I've just returned from Brasil, one of few countries that are almost completely open for tourist visits, i.e. no quarantine, no test and even no travel insurance covering COVID is required. The only exception is Fernando de Noronha (Brazilian Atlantic Islands WHS) that require a negative test. Land borders are still closed for foreigners, but airports are open.
Although the country is open for visits, some restrictions within the country are imposed. All museums are closed, though at least some of them should reopen soon. In most states churches are closed too, except for masses, which means they can be visited early morning and in the evening. There are a few exceptions and inconsequences, e.g. in Rio cathedral and Candelaria church were open but Sao Bentos closed, in Brasilia cathedral closed but Dom Bosco open. In Wearing masks inside is mandatory, vast majority of Brazilians wears them outside, some even on beaches! Overall people are concerned and disciplined. We had temperature checks two times transiting a town and several times in hotels and national parks.
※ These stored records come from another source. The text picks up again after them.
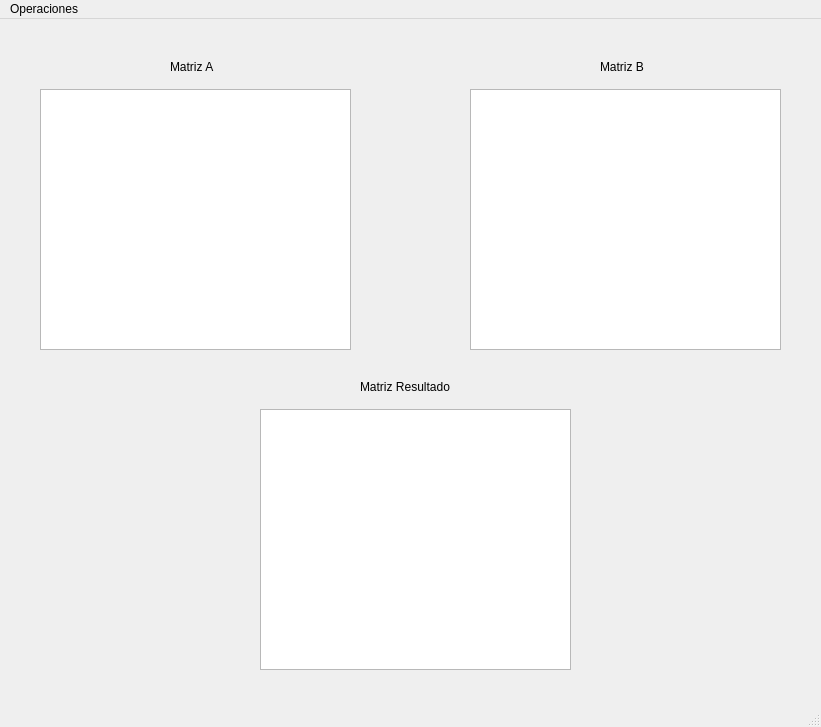
First picture: the form in proyecto/ui_window.ui, repository mauriballes/curso-python-algebra, before the edit.
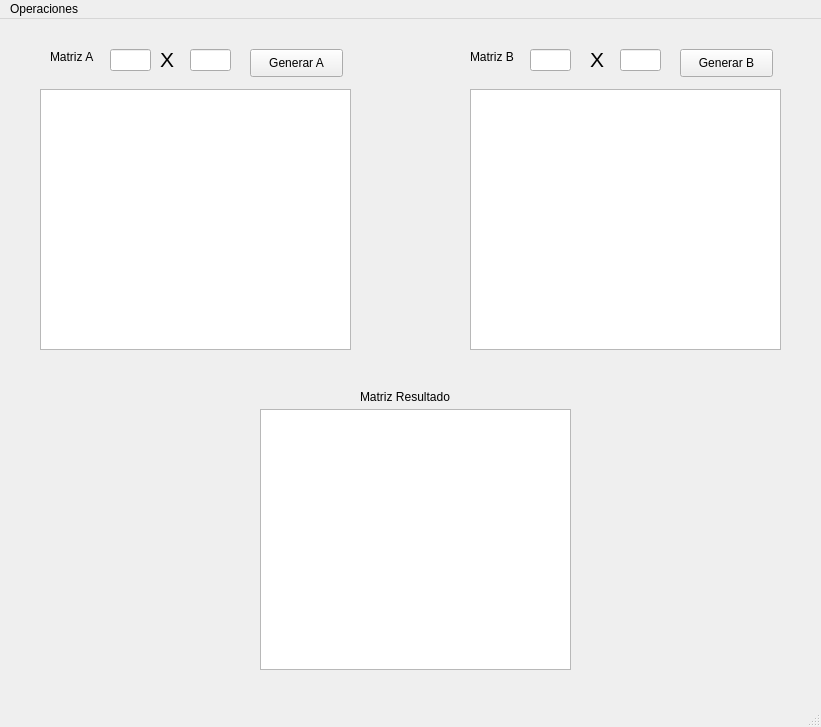
Second picture: the form after the edit.

Commit message: Preparing Matriz Class

```diff
--- a/proyecto/ui_window.ui
+++ b/proyecto/ui_window.ui
@@ -37,8 +37,8 @@
    <widget class="QLabel" name="label">
     <property name="geometry">
      <rect>
-      <x>170</x>
-      <y>40</y>
+      <x>50</x>
+      <y>30</y>
       <width>55</width>
       <height>16</height>
      </rect>
@@ -50,8 +50,8 @@
    <widget class="QLabel" name="label_2">
     <property name="geometry">
      <rect>
-      <x>600</x>
-      <y>40</y>
+      <x>470</x>
+      <y>30</y>
       <width>55</width>
       <height>16</height>
      </rect>
@@ -64,7 +64,7 @@
     <property name="geometry">
      <rect>
       <x>360</x>
-      <y>360</y>
+      <y>370</y>
       <width>101</width>
       <height>16</height>
      </rect>
@@ -83,6 +83,108 @@
      </rect>
     </property>
    </widget>
+   <widget class="QLineEdit" name="edit_fila_a">
+    <property name="geometry">
+     <rect>
+      <x>110</x>
+      <y>30</y>
+      <width>41</width>
+      <height>22</height>
+     </rect>
+    </property>
+   </widget>
+   <widget class="QLineEdit" name="edit_columna_a">
+    <property name="geometry">
+     <rect>
+      <x>190</x>
+      <y>30</y>
+      <width>41</width>
+      <height>22</height>
+     </rect>
+    </property>
+   </widget>
+   <widget class="QLineEdit" name="edit_fila_b">
+    <property name="geometry">
+     <rect>
+      <x>530</x>
+      <y>30</y>
+      <width>41</width>
+      <height>22</height>
+     </rect>
+    </property>
+   </widget>
+   <widget class="QLineEdit" name="edit_columna_b">
+    <property name="geometry">
+     <rect>
+      <x>620</x>
+      <y>30</y>
+      <width>41</width>
+      <height>22</height>
+     </rect>
+    </property>
+   </widget>
+   <widget class="QLabel" name="label_4">
+    <property name="geometry">
+     <rect>
+      <x>160</x>
+      <y>30</y>
+      <width>16</width>
+      <height>21</height>
+     </rect>
+    </property>
+    <property name="font">
+     <font>
+      <pointsize>16</pointsize>
+     </font>
+    </property>
+    <property name="text">
+     <string>X</string>
+    </property>
+   </widget>
+   <widget class="QLabel" name="label_5">
+    <property name="geometry">
+     <rect>
+      <x>590</x>
+      <y>30</y>
+      <width>16</width>
+      <height>21</height>
+     </rect>
+    </property>
+    <property name="font">
+     <font>
+      <pointsize>16</pointsize>
+     </font>
+    </property>
+    <property name="text">
+     <string>X</string>
+    </property>
+   </widget>
+   <widget class="QPushButton" name="boton_a">
+    <property name="geometry">
+     <rect>
+      <x>250</x>
+      <y>30</y>
+      <width>93</width>
+      <height>28</height>
+     </rect>
+    </property>
+    <property name="text">
+     <string>Generar A</string>
+    </property>
+   </widget>
+   <widget class="QPushButton" name="boton_b">
+    <property name="geometry">
+     <rect>
+      <x>680</x>
+      <y>30</y>
+      <width>93</width>
+      <height>28</height>
+     </rect>
+    </property>
+    <property name="text">
+     <string>Generar B</string>
+    </property>
+   </widget>
   </widget>
   <widget class="QMenuBar" name="menubar">
    <property name="geometry">
```
Left out of the diff: 7 changed lines with no effect on the pictures. The commit also changes 3 other files.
But apart from that everything is open, including all WHS (fortunately all of them are open-air). Almost all national parks are open, I noticed only one exception - magnificent NP Cavernas do Peruacu (TWHS) is closed indefinitely.
During my 18-day trip (I came with my wife and children) we was able to cover 14 WHS - Rio, Valongo Wharf, Paraty, Congonhas, Ouro Preto, Pampulha, Diamantina, Goias, Brasilia, Cerrado, Serra da Capivara, Sao Francisco Square, Salvador and Discovery Coast. Detailed route is in this link:https://www.travellerspoint.com/map/#/trip/1295979
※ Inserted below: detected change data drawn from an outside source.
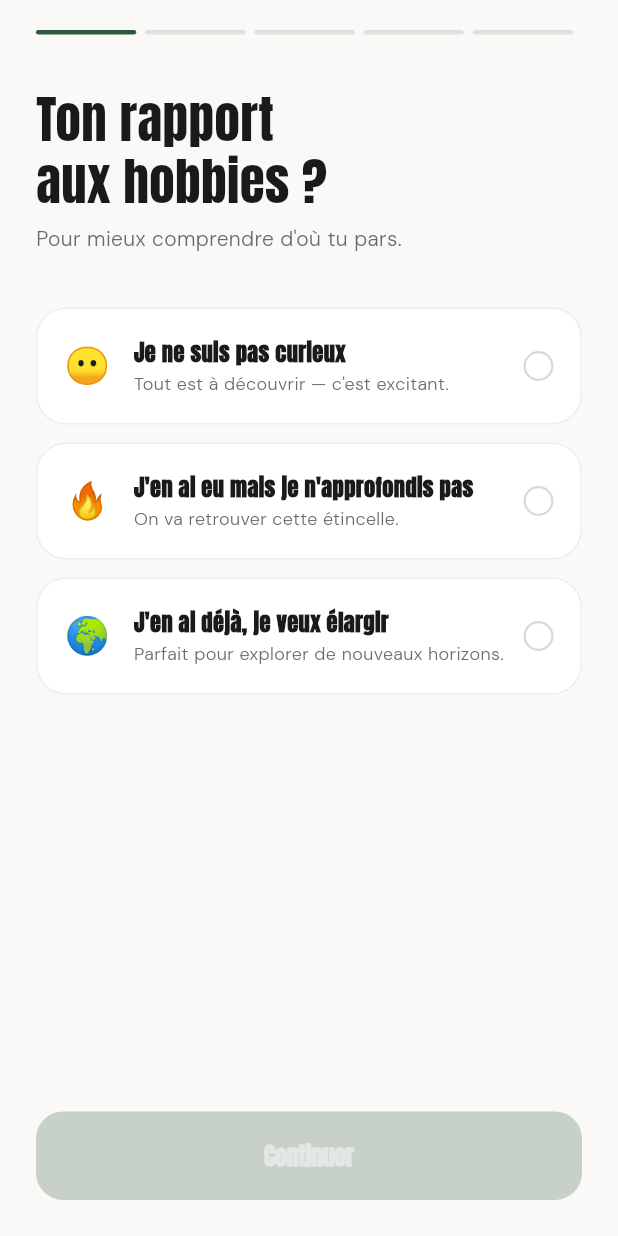
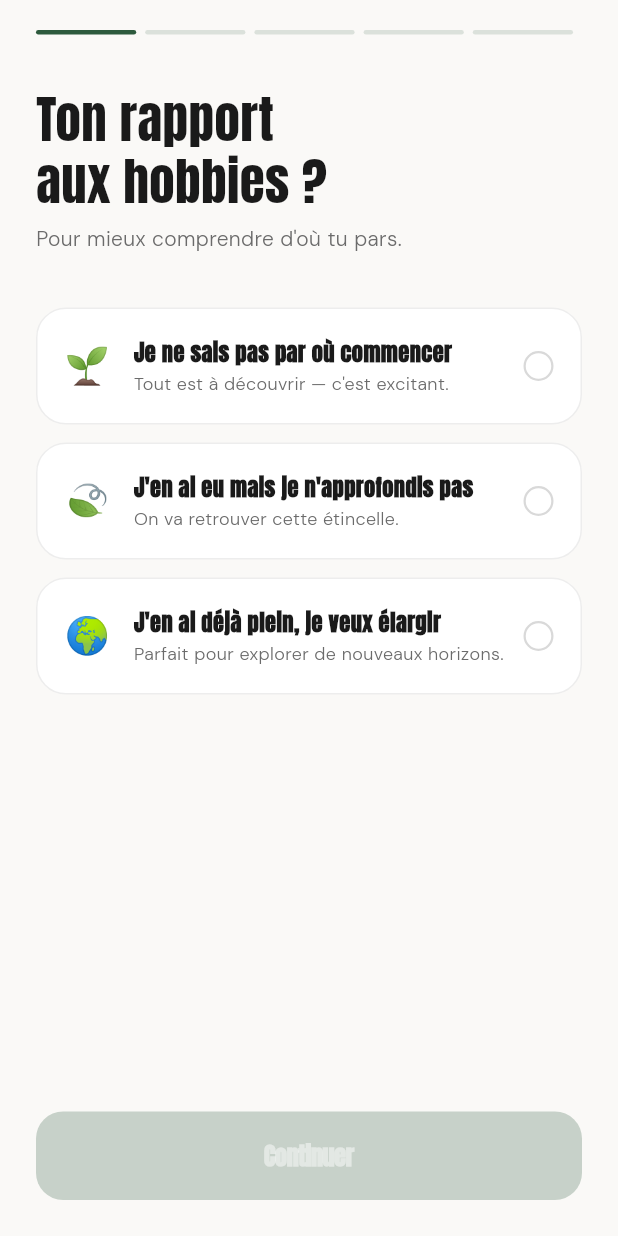
Before and after one commit to BuSHYoff/discover, a Flutter app: the screen it shows after launch, on a phone screen of 412 x 824 dp. Run offline on Flutter 3.47's test engine with Material 3 defaults, Android fonts, the phone set to English and light mode, and no system bars; our stand-ins replace animate_do, cached_network_image, cloud_firestore, firebase_auth, firebase_core, firebase_messaging and 8 more; missing offline and left inert: countries_world_map, country_flags; accounts and stored records are empty.

Commit message:
hotfix: changing emojis & text

```diff
--- a/lib/features/onboarding/screens/onboarding_screen.dart
+++ b/lib/features/onboarding/screens/onboarding_screen.dart
@@ -115,11 +115,11 @@ class _OnboardingScreenState extends State<OnboardingScreen>
   // ── Données des choix ────────────────────────────────────────────────────
 
   static const _relations = [
-    OnboardingChoice('Je ne suis pas curieux', '😶',
+    OnboardingChoice('Je ne sais pas par où commencer', '🌱',
         'Tout est à découvrir — c\'est excitant.'),
-    OnboardingChoice('J\'en ai eu mais je n\'approfondis pas', '🔥',
+    OnboardingChoice('J\'en ai eu mais je n\'approfondis pas', '🍃',
         'On va retrouver cette étincelle.'),
-    OnboardingChoice('J\'en ai déjà, je veux élargir', '🌍',
+    OnboardingChoice('J\'en ai déjà plein, je veux élargir', '🌍',
         'Parfait pour explorer de nouveaux horizons.'),
   ];
 
```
As you may have noticed, this trip required a rental car, which is in my opinion the most effective and cheapest way of transport, especially for the family of 4. WHS in Brazil are spread all over the country, so completing them all would require a lot of flying anyway. I rented a bigger automatic SUV, which cost me around 500 EUR for the whole 18 days from the biggest car rental company in Brasil (Localiza Hertz), with no mileage limit. SUV was a wise choice since sometimes I had to go off-road (in total at least 200 km), but always for non-WHS destinations. It can be avoided if you focus on WHS and main roads. Automatic transmission is also recommended as there are lots of road bumps (but not that many as in Mexico or Iran). Quality of roads varies, some have a lot of holes (especially the ones in Piaui, to and from Serra da Capivara), but overall it is decent. But they are narrow and full of trucks, which makes overtaking difficult, especially on curvy/hilly roads of Brazilian Highlands. Average speed is quite low, usually less than 70kmph, and maximum speed is frequently enforced by speed cameras. But if you leave main roads, you won't meet speed cameras or road police at all. Overall, driving was harder than in Argentina but easier than e.g. in Iran.
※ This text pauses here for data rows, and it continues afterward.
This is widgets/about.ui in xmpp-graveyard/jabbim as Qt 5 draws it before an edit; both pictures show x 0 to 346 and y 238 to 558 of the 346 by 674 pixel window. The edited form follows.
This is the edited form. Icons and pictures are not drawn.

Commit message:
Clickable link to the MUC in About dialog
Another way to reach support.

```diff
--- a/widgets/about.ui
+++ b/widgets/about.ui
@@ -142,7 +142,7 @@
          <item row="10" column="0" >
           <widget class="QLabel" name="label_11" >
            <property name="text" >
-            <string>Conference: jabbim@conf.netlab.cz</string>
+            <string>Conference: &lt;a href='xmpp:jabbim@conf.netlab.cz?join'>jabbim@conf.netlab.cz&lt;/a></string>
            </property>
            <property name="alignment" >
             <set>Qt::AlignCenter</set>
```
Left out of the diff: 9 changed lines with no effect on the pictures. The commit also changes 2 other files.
Brazilian real is at historical lows, which makes this country really cheap. Full tank of gas costs around 40 EUR, ethanol is around 30% cheaper. But fuel prices vary from 2.75 reals (Goias) to even 4.6 (downtown Rio) for 1 litre of ethanol. Accomodation is super cheap, you can easily find a quadruple room for 30-40 EUR. Food is relatively more expensive, but you can eat very cheap lunch on the road for even 10 EUR per family, while dinner on the beach/downtown can easily cost even four times more.
Language barreer is an issue, after you leave Rio nobody speaks English or any other language except Portuguese. Buying brazilian SIM card is recommended. You have to go to telecom sales points and buy and register SIM card there. Card is 10 reals, minimum charge additional 10 reals.
Although Brazil has bad reputation in terms of security, after leaving big cities (in our case Rio and Salvador) we felt completely safe. We had a wonderful trip, a big break from the European restrictions.
I will share details of going to particular WHS in the reviews, but if you have any questions, feel free to ask.